Beginning with holes in walls and naked Highlanders sleeping in a clothes press, the change from the Highlands being regarded as a barbaric area into a playground for the wealthy is cleverly chartered.
Contemporary correspondence paints a clear picture as the tourist industry begins to grown, one noting in 1799 that ‘no traveller of taste can view this scene without delight and astonishment’.
The creation of these stately buildings was drawn from the desire to hunt, and became known as shooting lodges because they were designed principally to accommodate the parties of guests that flocked north for the annual sporting season.

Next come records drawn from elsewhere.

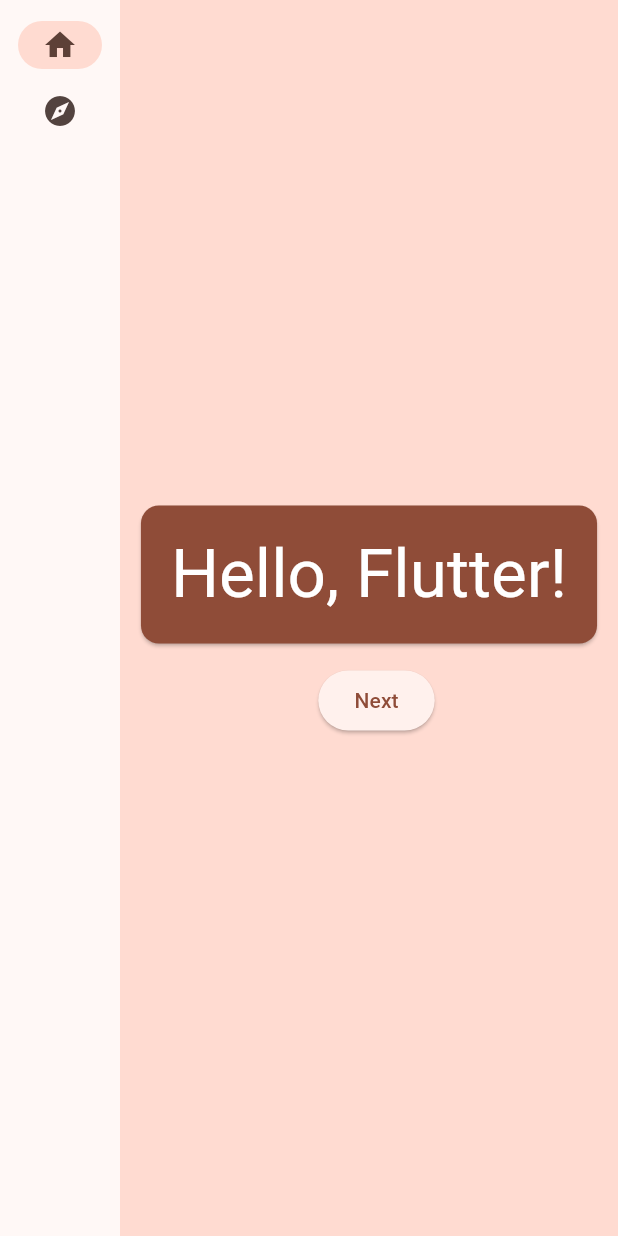
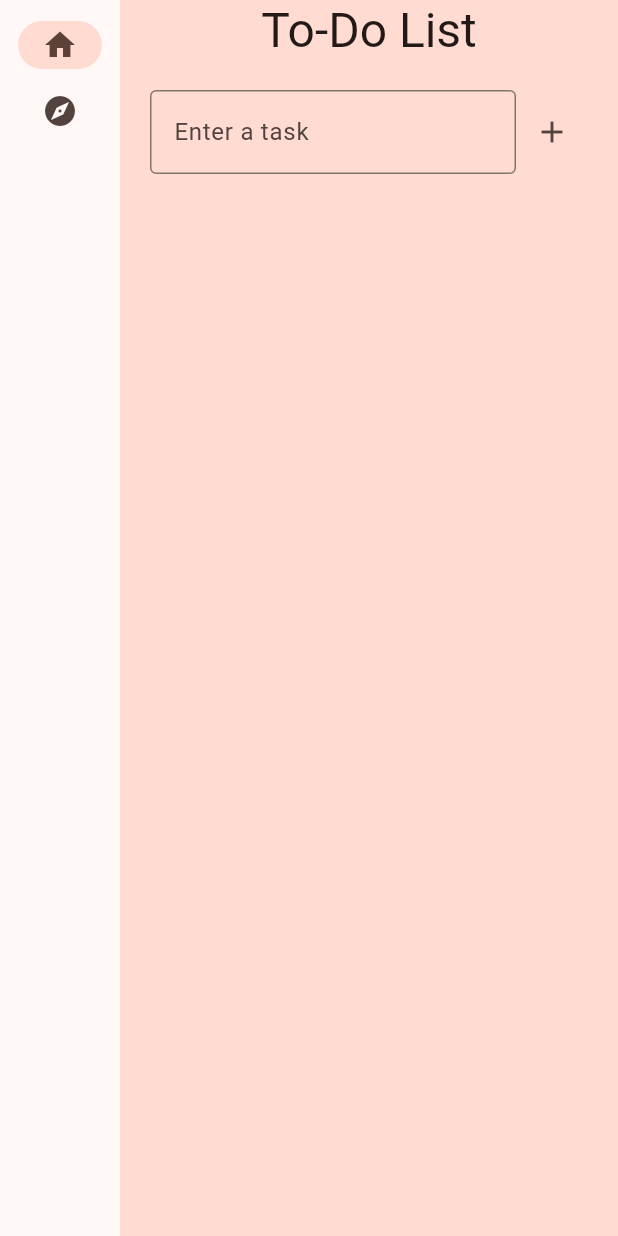
Before and after one commit to wreckinaj/flutter_application_1, a Flutter app: the screen it shows after launch, on a phone screen of 412 x 824 dp. Run offline on Flutter 3.47's test engine with Material 3 defaults, Android fonts, the phone set to English and light mode, and no system bars.

Commit message:
Implemented to-do functionality

```diff
--- a/lib/main.dart
+++ b/lib/main.dart
@@ -26,9 +26,17 @@ class MyApp extends StatelessWidget {
 }
 
 class MyAppState extends ChangeNotifier {
-  String displayText = 'Hello, Flutter!';
-  void changeText() {
-    displayText = 'Button Pressed!';
+  List<String> todoList = [];
+
+  void addTodoItem(String task) {
+    if (task.isNotEmpty) {
+      todoList.add(task);
+      notifyListeners();
+    }
+  }
+
+  void removeTodoItem(int index) {
+    todoList.removeAt(index);
     notifyListeners();
   }
 }
@@ -40,12 +48,13 @@ class MyHomePage extends StatefulWidget {
 
 class _MyHomePageState extends State<MyHomePage> {
   var selectedIndex = 0;
+
   @override
   Widget build(BuildContext context) {
     Widget page;
     switch (selectedIndex) {
       case 0:
-        page = GeneratorPage();
+        page = TodoPage();
         break;
       case 1:
         page = AboutPage();
@@ -53,6 +62,7 @@ class _MyHomePageState extends State<MyHomePage> {
       default:
         throw UnimplementedError('no widget for $selectedIndex');
     }
+
     return LayoutBuilder(
       builder: (context, constraints) {
         return Scaffold(
@@ -64,11 +74,11 @@ class _MyHomePageState extends State<MyHomePage> {
                   destinations: [
                     NavigationRailDestination(
                       icon: Icon(Icons.home),
-                      label: Text('Home'),
+                      label: Text('To-Do List'),
                     ),
                     NavigationRailDestination(
                       icon: Icon(Icons.explore),
-                      label: Text('Explore'),
+                      label: Text('About'),
                     ),
                   ],
                   selectedIndex: selectedIndex,
@@ -93,29 +103,59 @@ class _MyHomePageState extends State<MyHomePage> {
   }
 }
 
-class GeneratorPage extends StatelessWidget {
+class TodoPage extends StatelessWidget {
   @override
   Widget build(BuildContext context) {
     var appState = context.watch<MyAppState>();
-    var message = appState.displayText;
+    TextEditingController taskController = TextEditingController();
 
     return Center(
       child: Column(
         mainAxisAlignment: MainAxisAlignment.center,
         children: [
-          BigCard(message: message),
-          SizedBox(height: 10),
-          Row(
-            mainAxisSize: MainAxisSize.min,
-            children: [
-              SizedBox(width: 10),
-              ElevatedButton(
-                onPressed: () {
-                  appState.changeText();
-                },
-                child: Text('Next'),
-              ),
-            ],
+          Text('To-Do List', style: Theme.of(context).textTheme.headlineLarge),
+          SizedBox(height: 20),
+          // Input field for new task
+          Padding(
+            padding: const EdgeInsets.symmetric(horizontal: 20),
+            child: Row(
+              children: [
+                Expanded(
+                  child: TextField(
+                    controller: taskController,
+                    decoration: InputDecoration(
+                      labelText: 'Enter a task',
+                      border: OutlineInputBorder(),
+                    ),
+                  ),
+                ),
+                IconButton(
+                  icon: Icon(Icons.add),
+                  onPressed: () {
+                    appState.addTodoItem(taskController.text);
+                    taskController.clear();
+                  },
+                ),
+              ],
+            ),
+          ),
+          SizedBox(height: 20),
+          // Displaying the list of to-do items
+          Expanded(
+            child: ListView.builder(
+              itemCount: appState.todoList.length,
+              itemBuilder: (context, index) {
+                return ListTile(
+                  title: Text(appState.todoList[index]),
+                  trailing: IconButton(
+                    icon: Icon(Icons.delete),
+                    onPressed: () {
+                      appState.removeTodoItem(index);
+                    },
+                  ),
+                );
+              },
+            ),
           ),
         ],
       ),
```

Author John Wilson commented that ‘To enjoy mist, you must be in the heart of it as a solitary hunter, shooter or angler.’
This era has left an astonishing legacy of architecture and decoration inspired by the romanticised image of the Highlands, with ghillies in kilts and a grouse in every thicket.
These houses range from picturesque cottages to baronial castles, while in the 21st century there are arts and crafts mansions, and modern eco-lodges.
The retreats featured are Dunrobin Castle, Torosay Castle, Ardverikie, Ardtornish, Kinloch Castle, Mar Lodge, Kinlochmoidart, Ardkinglas, Skibo Castle, Cour, Corrour Lodge and Shewglie House, and intersperse the history of the growth in the retreats.
The book takes full advantage of its coffee table format, presenting strong, strikingly bold images, which help to capture the sheer decadence of the buildings, which were equipped with the latest domestic technology and boasted opulent decoration and furnishings from the smartest London and Parisian firms.
It’s like taking a step back in time, as a large number of the retreats survive to this day with little having been altered in their original state, and some are still owned by descendants of the families that built them.
It’s a book that will undoubtedly appeal to many – those with an interest in architecture will be fascinated to see some of the shapes and styles incorporated into the buildings, while sportsmen and women will enjoy seeing exactly where and how their predecessors stayed.
- Highland Retreats, by Mary Miers, £45, published by Rizzoli New York.
Scottish Field rating: *****